High School Students Driven to Design

in NEWS

Students used a variety of parts to create their vehicles.
Students used a variety of parts to create their vehicles.

Some 116 students from 21 high schools and four states tested their engineering mettle in the 17th annual Boston University Design Competition on Sunday, June 3 at the FitRec Center. The students, working alone or in teams of two, competed for the chance to earn Boston University tuition scholarships.

Students designed 12-inch-square vehicles that were first required to descend an eight-foot ramp, drop a bean bag through a hole at the bottom, climb back up the ramp,  knock over a flag at the top and hold position against an opposing vehicle for victory. No remote controls were allowed.

In the final round, Nicole Repina and Camilla Yu of Newton South High School (MA) defeated Dustin Franco and Adam Sachs of the Cambridge School of Weston (MA). Repina and Yu each won an annual scholarship of $5,000 for four years, contingent on their admission and enrollment at the University. Franco and Sachs each won the second-place prize of a $2,500 annual scholarship for four years. Third-place finishers Daniel Gates and Michael Greiner of Morris Knolls High School in Rockaway, NJ  each won a $100 Barnes and Noble gift certificate.

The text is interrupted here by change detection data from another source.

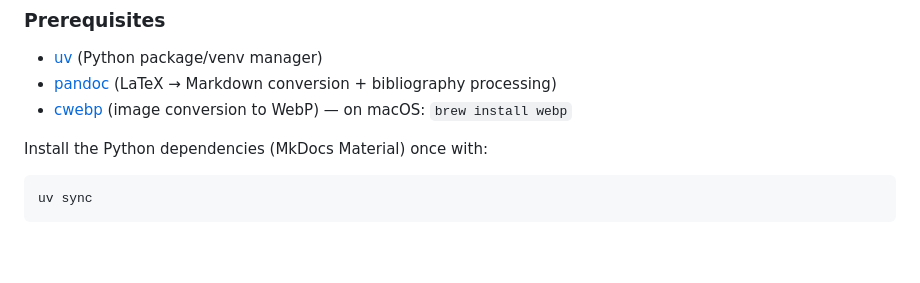
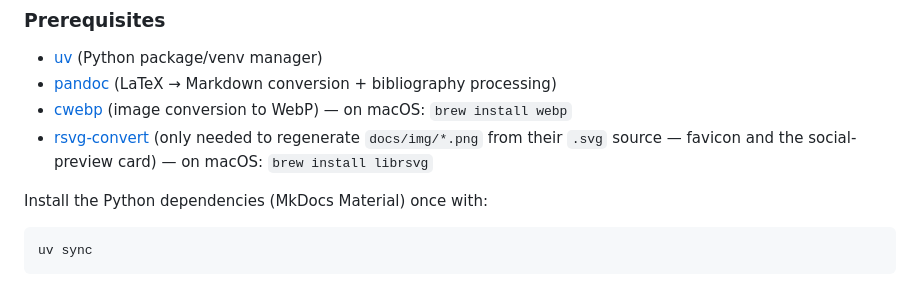
Before and after one commit to denisiglesiasgarcia/hesso-master-rooftops-latex, a Markdown page: README.md, the part around the change. Drawn GitHub-style; blank space fills up the shorter version.

```diff
--- a/README.md
+++ b/README.md
@@ -770,6 +770,7 @@ The thesis is also published as a browsable website (MkDocs Material), generated
 - [uv](https://docs.astral.sh/uv/) (Python package/venv manager)
 - [pandoc](https://pandoc.org/installing.html) (LaTeX → Markdown conversion + bibliography processing)
 - [cwebp](https://developers.google.com/speed/webp/download) (image conversion to WebP) — on macOS: `brew install webp`
+- [rsvg-convert](https://wiki.gnome.org/Projects/LibRsvg) (only needed to regenerate `docs/img/*.png` from their `.svg` source — favicon and the social-preview card) — on macOS: `brew install librsvg`
 
 Install the Python dependencies (MkDocs Material) once with:
 
```
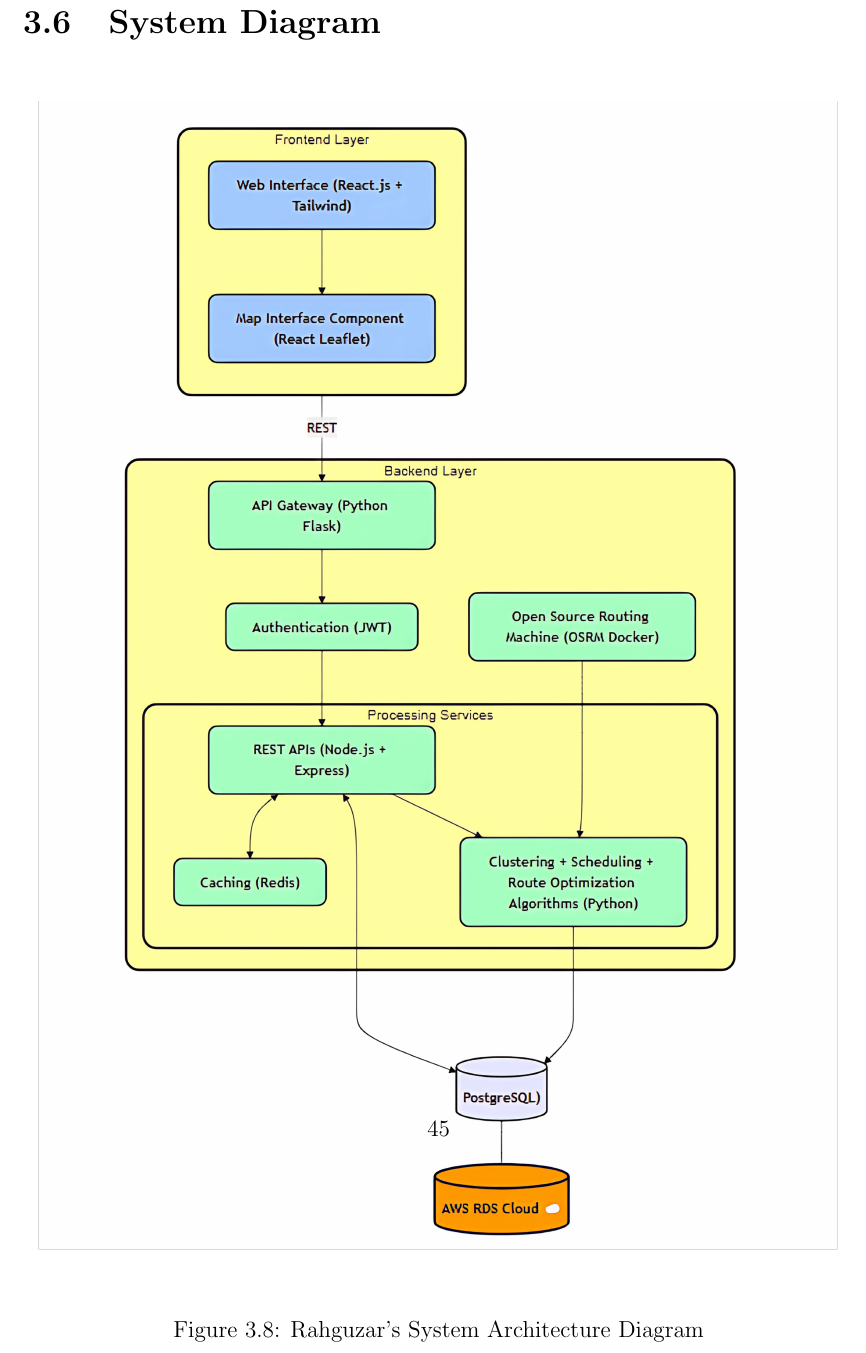
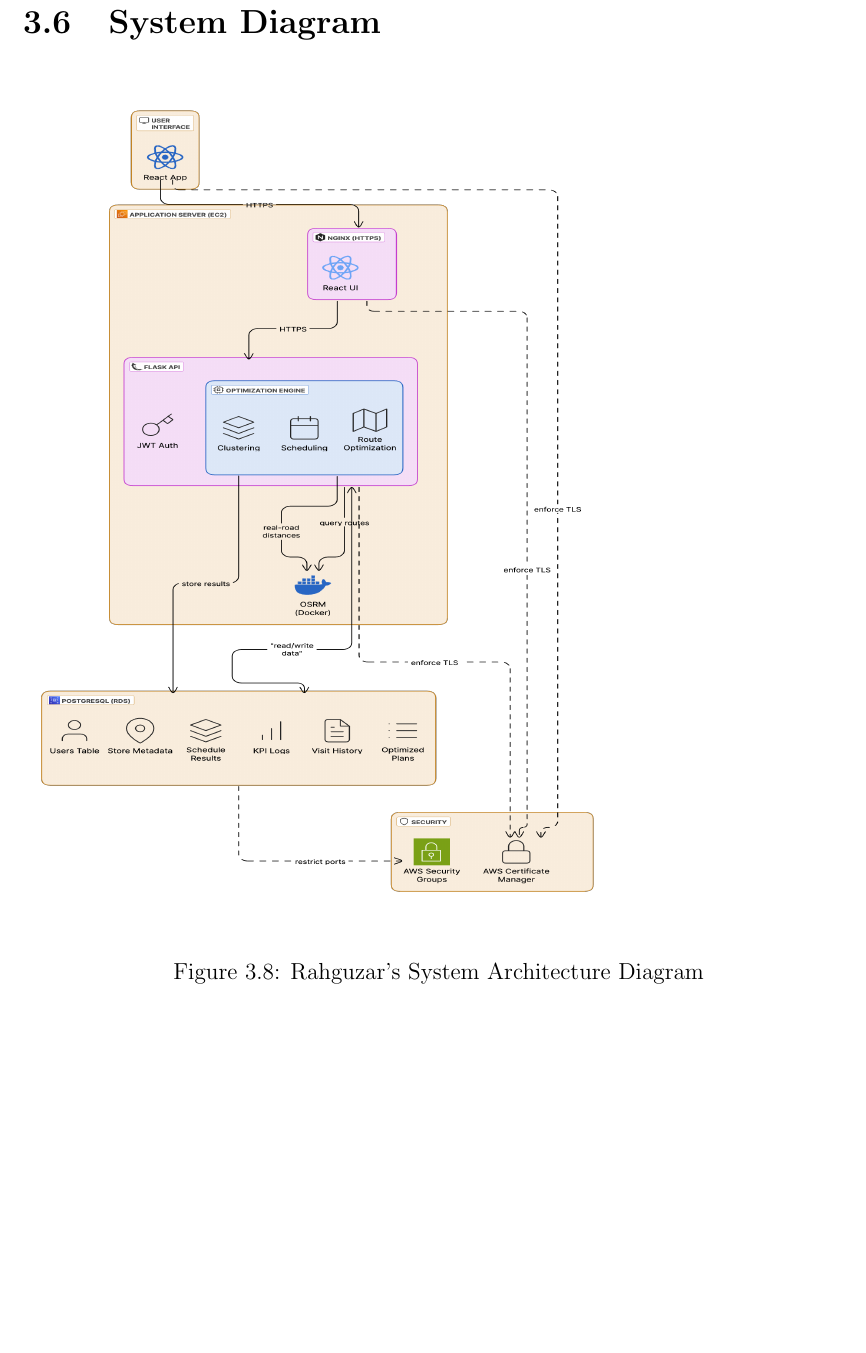
Before and after one commit to nabilazahraa/Rahguzar-Optimize-Field-Sales-Routes, a LaTeX thesis (RAHGUZAR (KAAVSIH REPORT)/report.tex, which reads RAHGUZAR (KAAVSIH REPORT)/chapters/srs.tex): part of page 46 of 85 before the commit and part of page 46 of 84 after it, cut so that both start at the same text, the shorter picture padded with empty space. Compiled offline with pdfLaTeX.

Commit message:
system diagram update

```diff
--- a/RAHGUZAR (KAAVSIH REPORT)/chapters/srs.tex
+++ b/RAHGUZAR (KAAVSIH REPORT)/chapters/srs.tex
@@ -621,7 +621,7 @@
 \begin{center}
         \begin{figure}[H]
         \centering
-        \includegraphics[width=\textwidth]{images/Rahguzar - High Level System Diagram.png}
+        \includegraphics[width=\textwidth, height=0.75\textheight]{images/diagram.png}
         \caption{Rahguzar's System Architecture Diagram}
     \end{figure}
 \end{center}
```
Also changed, not shown: RAHGUZAR (KAAVSIH REPORT)/images/diag.png (added), RAHGUZAR (KAAVSIH REPORT)/images/diagram.png (added).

In their second year of the competition, Repina and Yu knew that a sturdy, reliable vehicle was integral to outlasting the field of more than 50 teams. The exterior of their vehicle was made of Legos, duct tape, plastic and cardboard from a cereal box, which proved to be a sturdy combination.
“We were kind of scared going in because last year our vehicle fell off the ramp and shattered,” Repina said. “This year it fell but didn’t break-so we were really hoping to win after that.”

Throughout the competition, all the students experienced the highs and lows of designing and engineering their own vehicle.
“Getting a bean bag to drop into a hole sounds simple but it’s actually extremely difficult,” Hopkinton High School’s Andrew Ruggeri said. “But it’s cool just to build your own car from scratch and see it go up and down. Beating another team is always good, too.”

The Design Competition was hosted by Peter Cirak (ENG ’01, ’06), who was volunteering in the competition for the seventh year.

“The best part of the competition is seeing the enthusiasm and the energy of all the young people involved,” he said. “I’m not sure if they truly understand what they’re doing yet, but it’s just great to see a wide and diverse variety of young people getting excited about engineering.”

This year, for this first time, additional awards were given to schools who displayed enthusiasm and creativity. Boston Latin Academy won the Best Team Spirit Award, Reading Memorial High School won Most Innovative Design, and Gann Academy New Jewish High School won Best Performing Freshman Student Design.

The Boston University Design Competition is part of the College of Engineering K-12 Outreach Program, which sponsors several local and national efforts to engage young people’s natural curiosity about science and engineering. These efforts also include FIRST (For Inspiration and Recognition of Science and Technology), the U-Design summer program, the Junior Science and Humanities Symposium and the regional Science Bowl.

Boston Latin Academy won the Team Spirit Award.
Boston Latin Academy won the Team Spirit Award.